*What to produce*
Return all lines below containing the word "superpowers".

*Supplied entries*
........

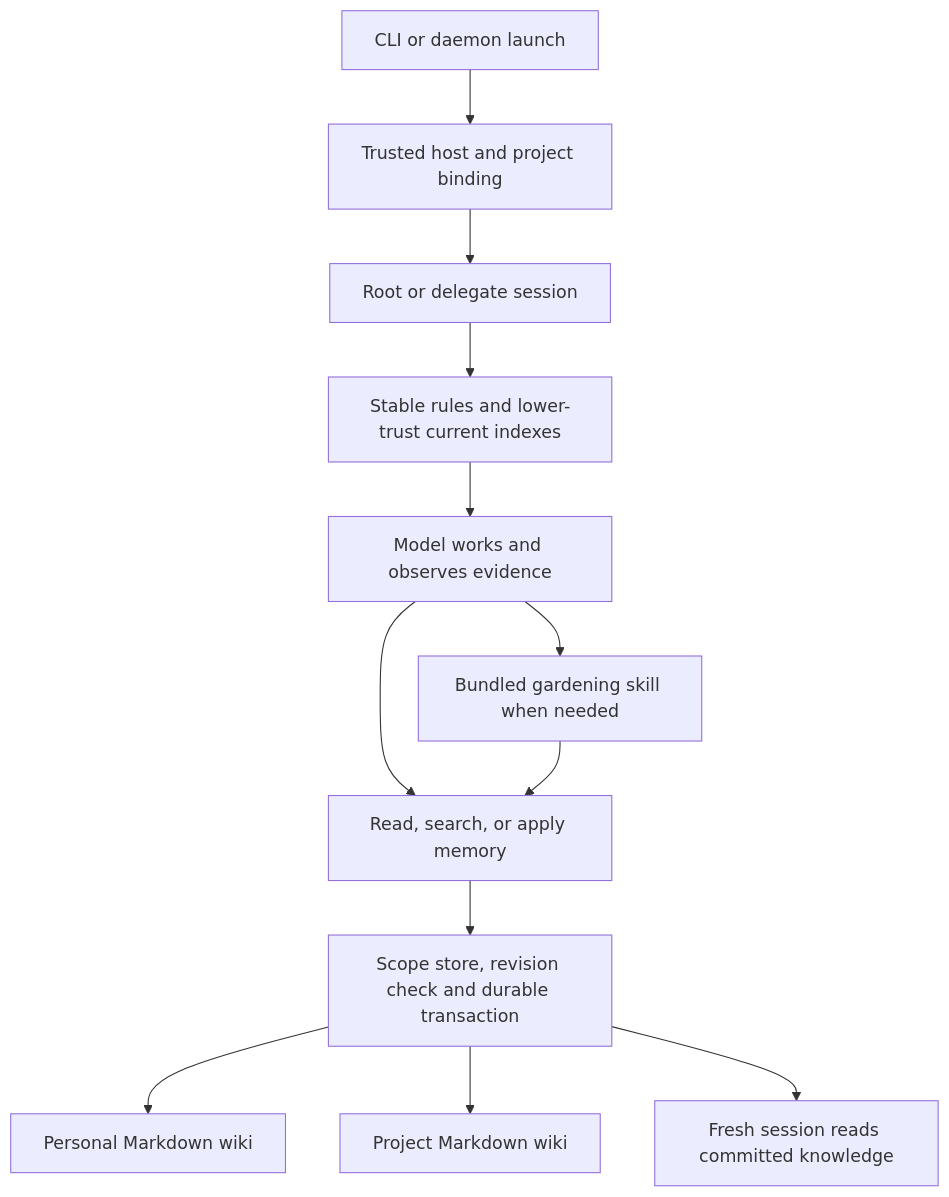
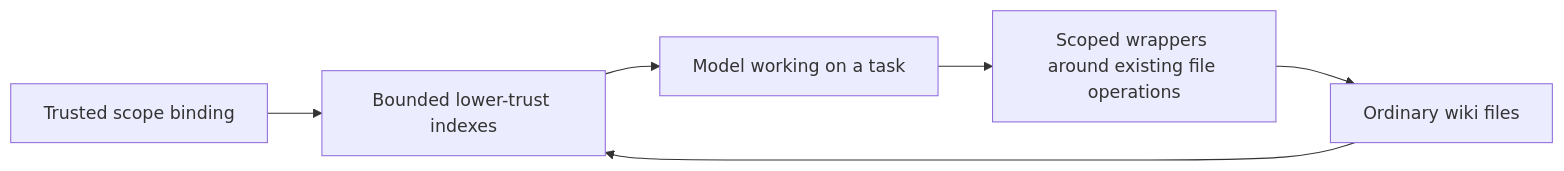
Before and after one commit to prime-radiant-inc/evener: the diagram in docs/superpowers/specs/2026-10-03-memory-wiki-design.md, drawn with Mermaid. The commit also changed other lines of this file and 1 other file, not shown here.

Commit message:
docs(memory): simplify wiki to free-form file wrappers

````diff
--- a/docs/superpowers/specs/2026-10-03-memory-wiki-design.md
+++ b/docs/superpowers/specs/2026-10-03-memory-wiki-design.md
@@ -66,14 +168,8 @@
 ```mermaid
-flowchart TD
-    L[CLI or daemon launch] --> B[Trusted host and project binding]
-    B --> S[Root or delegate session]
-    S --> C[Stable rules and lower-trust current indexes]
-    C --> M[Model works and observes evidence]
-    M --> T[Read, search, or apply memory]
-    T --> W[Scope store, revision check and durable transaction]
-    W --> P[Personal Markdown wiki]
-    W --> J[Project Markdown wiki]
-    W --> R[Fresh session reads committed knowledge]
-    M --> G[Bundled gardening skill when needed]
-    G --> T
+flowchart LR
+    B[Trusted scope binding] --> I[Bounded lower-trust indexes]
+    I --> M[Model working on a task]
+    M --> T[Scoped wrappers around existing file operations]
+    T --> W[Ordinary wiki files]
+    W --> I
 ```
````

........

*Response to this task*
Before and after one commit to prime-radiant-inc/evener: the diagram in docs/superpowers/specs/2026-10-03-memory-wiki-design.md, drawn with Mermaid. The commit also changed other lines of this file and 1 other file, not shown here.
--- a/docs/superpowers/specs/2026-10-03-memory-wiki-design.md
+++ b/docs/superpowers/specs/2026-10-03-memory-wiki-design.md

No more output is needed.